Even if the CivilRights movement were “successful”, it would be founded in part on white interests, whichMalcolm X believed would always be separate from black interests, not matter what time period.
Furthermore, Malcolm X defines these black people (like MLK) who wanted to work alongsidewhites as “house Negros” because they were resigned to their fate as inferiors and werebrainwashed to believe that their situation was as good as it could get, much like former slaves. For this perceived inability to coexist peacefully, Malcolm X calls for a violent revolutionagainst the whites that he coined "black nationalism”.
Drawing again on historical evidence, Malcolm X asserts that there is no such revolution without violence, and there is no way for blacks to obtain their rights without such a revolution. Citing examples of the American Revolution, French Revolution, and Russian Revolution, Malcolm X claims that "you haven't got a revolution that doesn't involved bloodshed...and you're afraid to bleed”l?, referring to the large portion of the black community that was in favorof MLK's nonviolence doctrine.
Malcolm X justifies violence by saying that violence happens abroad, and some of the members of the American military that partake in this violence wereblacks - "if it's right for American to draft us, and teach us how to be violent in defense of her, then it's right for you and me to do whatever is necessary to defend our own people right here inthis country”.

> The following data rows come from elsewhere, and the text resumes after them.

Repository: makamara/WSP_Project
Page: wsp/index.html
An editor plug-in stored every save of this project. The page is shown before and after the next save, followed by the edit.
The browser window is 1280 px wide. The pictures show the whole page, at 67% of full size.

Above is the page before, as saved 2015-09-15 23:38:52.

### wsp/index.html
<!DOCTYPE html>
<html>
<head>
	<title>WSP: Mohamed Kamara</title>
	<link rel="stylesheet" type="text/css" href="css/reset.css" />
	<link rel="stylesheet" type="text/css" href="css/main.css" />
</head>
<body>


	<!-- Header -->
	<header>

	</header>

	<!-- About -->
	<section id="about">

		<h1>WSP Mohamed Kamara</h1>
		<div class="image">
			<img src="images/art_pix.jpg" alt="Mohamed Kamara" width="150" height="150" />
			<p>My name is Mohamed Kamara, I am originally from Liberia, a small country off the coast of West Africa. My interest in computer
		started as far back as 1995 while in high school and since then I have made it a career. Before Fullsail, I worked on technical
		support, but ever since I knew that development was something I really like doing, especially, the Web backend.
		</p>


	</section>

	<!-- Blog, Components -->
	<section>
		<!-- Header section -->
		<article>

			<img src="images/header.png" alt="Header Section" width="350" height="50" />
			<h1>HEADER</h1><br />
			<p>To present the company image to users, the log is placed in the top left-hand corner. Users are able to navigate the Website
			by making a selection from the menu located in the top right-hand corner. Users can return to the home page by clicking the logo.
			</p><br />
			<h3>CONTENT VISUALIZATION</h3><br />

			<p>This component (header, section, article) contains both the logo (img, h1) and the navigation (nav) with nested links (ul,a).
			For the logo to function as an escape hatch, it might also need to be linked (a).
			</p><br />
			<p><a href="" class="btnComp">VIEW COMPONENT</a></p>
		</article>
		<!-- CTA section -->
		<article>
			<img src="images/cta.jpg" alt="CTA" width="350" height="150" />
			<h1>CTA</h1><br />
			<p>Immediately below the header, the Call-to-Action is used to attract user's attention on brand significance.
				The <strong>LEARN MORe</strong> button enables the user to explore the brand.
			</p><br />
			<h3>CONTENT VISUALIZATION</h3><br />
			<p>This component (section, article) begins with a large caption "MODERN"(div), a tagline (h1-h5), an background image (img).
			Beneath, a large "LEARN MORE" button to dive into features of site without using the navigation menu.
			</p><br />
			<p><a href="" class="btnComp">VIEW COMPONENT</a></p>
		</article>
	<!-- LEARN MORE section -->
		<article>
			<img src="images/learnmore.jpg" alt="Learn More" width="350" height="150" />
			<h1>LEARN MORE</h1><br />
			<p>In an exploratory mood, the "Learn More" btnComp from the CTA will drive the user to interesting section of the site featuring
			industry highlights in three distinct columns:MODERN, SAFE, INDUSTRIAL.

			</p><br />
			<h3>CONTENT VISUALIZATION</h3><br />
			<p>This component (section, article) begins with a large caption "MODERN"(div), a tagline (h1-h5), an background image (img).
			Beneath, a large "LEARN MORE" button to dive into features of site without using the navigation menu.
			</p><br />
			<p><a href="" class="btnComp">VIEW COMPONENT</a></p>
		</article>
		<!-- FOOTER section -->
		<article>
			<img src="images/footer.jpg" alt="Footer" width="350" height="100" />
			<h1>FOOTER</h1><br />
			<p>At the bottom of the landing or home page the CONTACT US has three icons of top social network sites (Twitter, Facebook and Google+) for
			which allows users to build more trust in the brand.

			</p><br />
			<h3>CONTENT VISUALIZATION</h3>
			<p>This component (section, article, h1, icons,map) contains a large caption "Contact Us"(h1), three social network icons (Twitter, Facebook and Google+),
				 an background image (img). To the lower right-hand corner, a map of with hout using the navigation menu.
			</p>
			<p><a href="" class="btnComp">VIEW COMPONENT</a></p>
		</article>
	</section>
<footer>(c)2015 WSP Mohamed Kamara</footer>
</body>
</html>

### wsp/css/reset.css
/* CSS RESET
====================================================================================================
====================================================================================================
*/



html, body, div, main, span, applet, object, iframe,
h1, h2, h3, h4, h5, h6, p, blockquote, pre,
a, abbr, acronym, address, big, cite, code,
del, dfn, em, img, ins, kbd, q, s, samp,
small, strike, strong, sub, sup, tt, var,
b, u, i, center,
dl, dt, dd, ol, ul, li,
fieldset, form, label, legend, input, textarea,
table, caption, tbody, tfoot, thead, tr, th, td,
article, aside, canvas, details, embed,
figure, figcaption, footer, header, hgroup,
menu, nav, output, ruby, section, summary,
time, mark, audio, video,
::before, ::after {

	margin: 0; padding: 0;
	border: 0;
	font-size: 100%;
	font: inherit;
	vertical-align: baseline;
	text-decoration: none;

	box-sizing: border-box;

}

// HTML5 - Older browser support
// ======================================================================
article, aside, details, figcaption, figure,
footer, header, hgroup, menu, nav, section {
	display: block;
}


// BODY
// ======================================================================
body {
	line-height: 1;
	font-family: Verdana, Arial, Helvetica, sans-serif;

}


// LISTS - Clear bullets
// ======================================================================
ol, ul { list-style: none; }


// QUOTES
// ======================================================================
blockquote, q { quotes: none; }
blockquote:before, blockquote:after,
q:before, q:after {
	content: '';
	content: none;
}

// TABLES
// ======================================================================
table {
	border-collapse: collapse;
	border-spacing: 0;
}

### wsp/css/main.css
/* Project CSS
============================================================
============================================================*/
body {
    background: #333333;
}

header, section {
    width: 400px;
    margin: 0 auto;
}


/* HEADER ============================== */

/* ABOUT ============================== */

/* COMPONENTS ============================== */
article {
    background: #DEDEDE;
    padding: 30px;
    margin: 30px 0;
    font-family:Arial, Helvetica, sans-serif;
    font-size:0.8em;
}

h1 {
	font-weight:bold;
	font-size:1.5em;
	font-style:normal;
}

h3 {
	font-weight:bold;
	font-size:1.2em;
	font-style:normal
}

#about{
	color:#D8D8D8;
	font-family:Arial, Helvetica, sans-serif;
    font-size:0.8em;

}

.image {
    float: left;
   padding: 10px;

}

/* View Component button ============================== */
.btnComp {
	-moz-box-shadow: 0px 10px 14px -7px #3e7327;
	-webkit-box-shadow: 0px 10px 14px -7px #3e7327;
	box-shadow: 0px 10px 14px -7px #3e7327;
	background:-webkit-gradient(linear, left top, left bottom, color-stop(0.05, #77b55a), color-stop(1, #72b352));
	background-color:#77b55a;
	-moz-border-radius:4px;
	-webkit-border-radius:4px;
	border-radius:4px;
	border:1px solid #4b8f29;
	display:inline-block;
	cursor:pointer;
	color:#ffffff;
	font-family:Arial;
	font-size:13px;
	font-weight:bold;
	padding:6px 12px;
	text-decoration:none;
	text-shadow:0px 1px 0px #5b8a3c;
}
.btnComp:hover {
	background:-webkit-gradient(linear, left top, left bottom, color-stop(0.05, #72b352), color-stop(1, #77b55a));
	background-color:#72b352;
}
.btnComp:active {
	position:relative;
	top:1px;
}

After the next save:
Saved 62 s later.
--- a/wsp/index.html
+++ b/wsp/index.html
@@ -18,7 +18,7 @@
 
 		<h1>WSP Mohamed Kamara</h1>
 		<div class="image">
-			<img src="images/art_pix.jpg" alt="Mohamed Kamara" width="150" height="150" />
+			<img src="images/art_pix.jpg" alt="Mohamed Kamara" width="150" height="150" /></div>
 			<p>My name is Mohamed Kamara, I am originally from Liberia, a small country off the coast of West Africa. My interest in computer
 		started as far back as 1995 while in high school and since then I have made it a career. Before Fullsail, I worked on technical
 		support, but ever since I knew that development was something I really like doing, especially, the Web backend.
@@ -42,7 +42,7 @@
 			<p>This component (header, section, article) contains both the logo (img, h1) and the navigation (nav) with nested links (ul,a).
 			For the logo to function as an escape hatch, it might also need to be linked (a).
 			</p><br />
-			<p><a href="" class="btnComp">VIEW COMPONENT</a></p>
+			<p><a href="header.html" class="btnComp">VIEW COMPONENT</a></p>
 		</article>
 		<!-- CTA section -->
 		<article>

Malcolm X takes this justification a step further and even claims that thoseblacks who were willing to suffer peacefully were akin to “modern Uncle Toms” in the way thatthey were being controlled by their slave masters, and that “this is the way it is with the whiteman in America...he's a wolf and you're sheep".
In stark contrast to MLK's sorrow for blacks who commit violence, Malcolm X has nothing but contempt for the blacks who were willing tosuffer peacefully, claiming that “if you're afraid of Black Nationalism, you're afraid ofrevolution." The language of “nationalism" is a term that Malcolm X uses to address thebuilding of a nation; if the blacks wanted to build a nation for themselves, they had to engage inBlack Nationalism, which inevitably consists of justified violence.
After contrasting the two different doctrines, it is easy to see why public opinion wouldfavor MLK, especially considering modern society's disgust toward violence. While I do find MLK's philosophy to be more attractive and desirable, which I'm sure even Malcolm X wouldagree with, the question is not about who is more "right", but about which idea wouldrealistically work.
In 2015 today, the only way that the media would even cover the deaths of Michael Brown, Eric Garner, or Freddie Gray is if some black protesters engaged in riots; if everything had been peaceful and civil, the media would possibly mention the events, butultimately gloss over them. MLK is speaking from the position of “having a dream”, whichentails an idealistic future, whereas Malcolm X speaks from the position of being "down toearth”, analyzing historical trends and finding the most pragmatic solution.
I am not implying that Malcolm X's ideas were "superior" to MLK's in any way; in fact, I find MLK's ideas to be much more sophisticated and logically reasoned. Sadly, it is difficult to logically dictate the actions of human beings, as humans are ultimately irrational and overwhelmingly self-centered. So what am I trying to say? I think MLK would be gravely disappointed in how little today's society has progressed in terms of true racial equality, and his ideas may remain as nothing more than dreams, albeit brilliant dreams.